Activity: All lines of the records below that contain the word "curveto" must be listed.

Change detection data
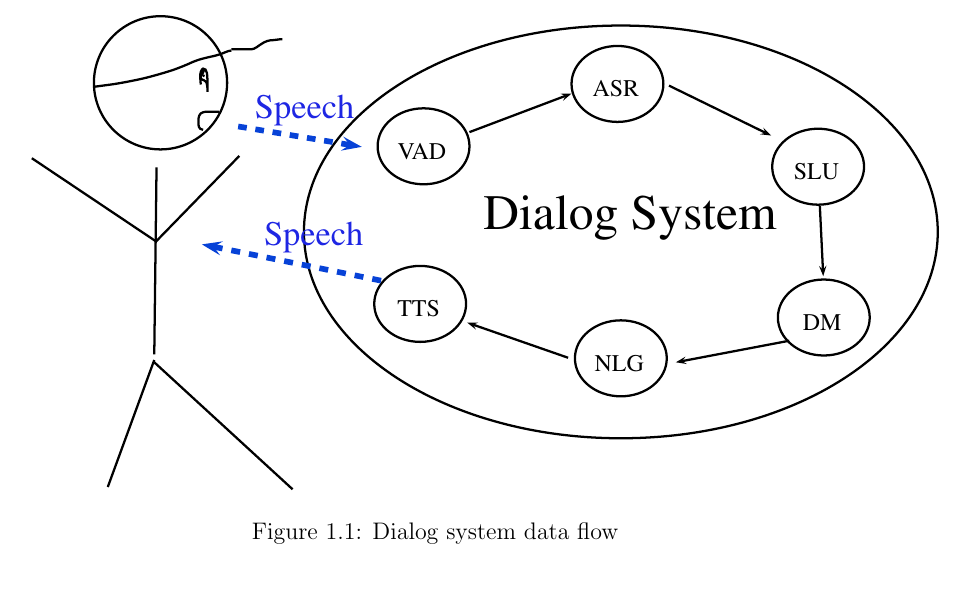
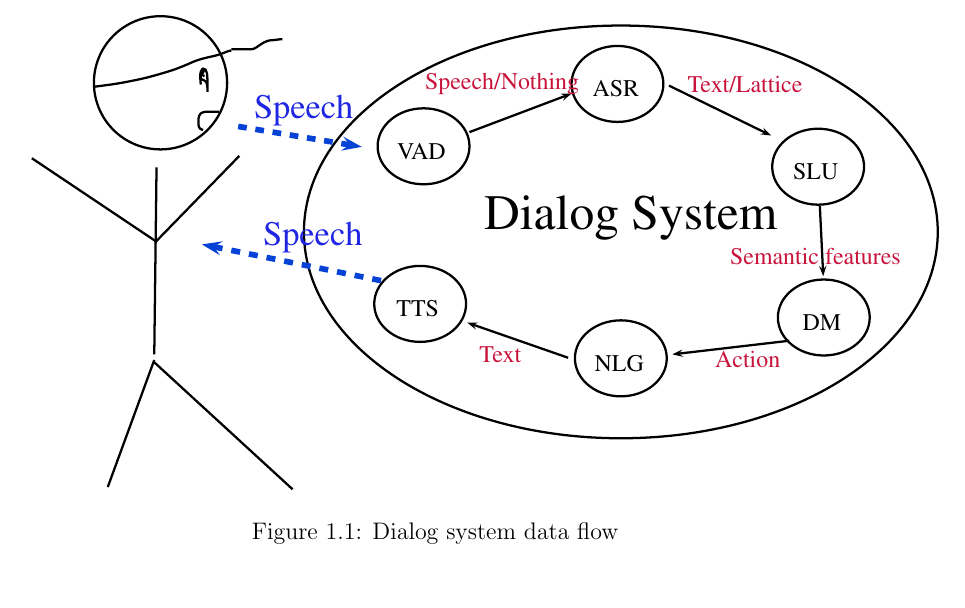
Before and after one commit to oplatek/kaldi-thesis, a LaTeX thesis (text/main.tex, which reads text/images/ds-diagram.tex): part of page 8 of 23, cut at the place of the change. Compiled offline with LaTeX, dvips and Ghostscript.

Commit message:
data labels for ds-diagram

```diff
--- a/text/images/ds-diagram.tex
+++ b/text/images/ds-diagram.tex
@@ -9,31 +9,32 @@
 \begin{pspicture}(0,-4.21)(16.0,4.19)
 \definecolor{color685}{rgb}{0.11764705882352941,0.14901960784313725,0.8901960784313725}
 \definecolor{color523}{rgb}{0.027450980392156862,0.25882352941176473,0.8431372549019608}
+\definecolor{color34}{rgb}{0.7843137254901961,0.0784313725490196,0.23529411764705882}
 \psellipse[linewidth=0.04,dimen=outer](6.91,1.86)(0.83,0.69)
 \usefont{T1}{ptm}{m}{n}
-\rput(6.8815627,1.775){VAD}
+\rput(6.873125,1.775){VAD}
 \psellipse[linewidth=0.04,dimen=outer](10.33,2.96)(0.83,0.69)
 \usefont{T1}{ptm}{m}{n}
-\rput(10.301562,2.875){ASR}
+\rput(10.301874,2.875){ASR}
 \psellipse[linewidth=0.04,dimen=outer](13.87,1.5)(0.83,0.69)
 \usefont{T1}{ptm}{m}{n}
-\rput(13.841562,1.415){SLU}
+\rput(13.828437,1.415){SLU}
 \psellipse[linewidth=0.04,dimen=outer](13.97,-1.16)(0.83,0.69)
 \usefont{T1}{ptm}{m}{n}
-\rput(13.941563,-1.245){DM}
+\rput(13.934688,-1.245){DM}
 \psellipse[linewidth=0.04,dimen=outer](6.85,-0.92)(0.83,0.69)
 \usefont{T1}{ptm}{m}{n}
-\rput(10.361563,-1.965){NLG}
+\rput(10.361406,-1.965){NLG}
 \psellipse[linewidth=0.04,dimen=outer](10.39,0.35)(5.61,3.66)
 \usefont{T1}{ptm}{m}{n}
-\rput(6.8215623,-1.005){TTS}
+\rput(6.8065624,-1.005){TTS}
 \psellipse[linewidth=0.04,dimen=outer](10.39,-1.88)(0.83,0.69)
 \usefont{T1}{ptm}{m}{n}
-\rput(10.552813,0.59){\Huge Dialog System}
+\rput(10.565625,0.59){\Huge Dialog System}
 \psline[linewidth=0.04cm,arrowsize=0.05291667cm 2.0,arrowlength=1.4,arrowinset=0.4]{->}(11.24,2.93)(13.04,2.05)
 \psline[linewidth=0.04cm,arrowsize=0.05291667cm 2.0,arrowlength=1.4,arrowinset=0.4]{->}(7.72,2.11)(9.52,2.79)
 \psline[linewidth=0.04cm,arrowsize=0.05291667cm 2.0,arrowlength=1.4,arrowinset=0.4]{->}(13.9,0.81)(13.96,-0.43)
-\psline[linewidth=0.04cm,arrowsize=0.05291667cm 2.0,arrowlength=1.4,arrowinset=0.4]{->}(13.36,-1.57)(11.36,-1.95)
+\psline[linewidth=0.04cm,arrowsize=0.05291667cm 2.0,arrowlength=1.4,arrowinset=0.4]{->}(13.36,-1.57)(11.3,-1.81)
 \psline[linewidth=0.04cm,arrowsize=0.05291667cm 2.0,arrowlength=1.4,arrowinset=0.4]{->}(9.46,-1.87)(7.68,-1.25)
 \pscircle[linewidth=0.04,dimen=outer](2.27,2.98){1.21}
 \psline[linewidth=0.04cm](2.2,1.49)(2.16,-1.81)
@@ -99,13 +99,23 @@
 \curveto(2.96,2.425)(2.94,2.38)(2.94,2.35)
 \curveto(2.94,2.32)(2.94,2.265)(2.94,2.24)
 \curveto(2.94,2.215)(2.955,2.18)(2.97,2.17)
-\curveto(2.985,2.16)(3.005,2.15)(3.02,2.15)
+\curveto(2.985,2.16)(3.01,2.15)(3.02,2.15)
 }
 \psline[linewidth=0.1cm,linecolor=color523,linestyle=dashed,dash=0.16cm 0.16cm,arrowsize=0.05291667cm 2.0,arrowlength=1.4,arrowinset=0.4]{->}(3.64,2.21)(5.82,1.85)
 \psline[linewidth=0.1cm,linecolor=color523,linestyle=dashed,dash=0.16cm 0.16cm,arrowsize=0.05291667cm 2.0,arrowlength=1.4,arrowinset=0.4]{<-}(3.0,0.13)(6.16,-0.51)
 \usefont{T1}{ptm}{m}{n}
-\rput(4.9734373,0.255){\Large \color{color685}Speech}
+\rput(4.956875,0.255){\Large \color{color685}Speech}
 \usefont{T1}{ptm}{m}{n}
-\rput(4.8134375,2.495){\Large \color{color685}Speech}
+\rput(4.796875,2.495){\Large \color{color685}Speech}
+\usefont{T1}{ptm}{m}{n}
+\rput(8.295468,2.955){\color{color34}Speech/Nothing}
+\usefont{T1}{ptm}{m}{n}
+\rput(12.579375,2.955){\color{color34}Text/Lattice}
+\usefont{T1}{ptm}{m}{n}
+\rput(13.8225,-0.085){\color{color34}Semantic features}
+\usefont{T1}{ptm}{m}{n}
+\rput(12.627812,-1.905){\color{color34}Action}
+\usefont{T1}{ptm}{m}{n}
+\rput(8.264844,-1.825){\color{color34}Text}
 \end{pspicture}
 }
```
Also changed, not shown: text/images/ds-diagram.tex (11 more changed lines), 1 other file.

Task result:
 \curveto(2.96,2.425)(2.94,2.38)(2.94,2.35)
 \curveto(2.94,2.32)(2.94,2.265)(2.94,2.24)
 \curveto(2.94,2.215)(2.955,2.18)(2.97,2.17)
-\curveto(2.985,2.16)(3.005,2.15)(3.02,2.15)
+\curveto(2.985,2.16)(3.01,2.15)(3.02,2.15)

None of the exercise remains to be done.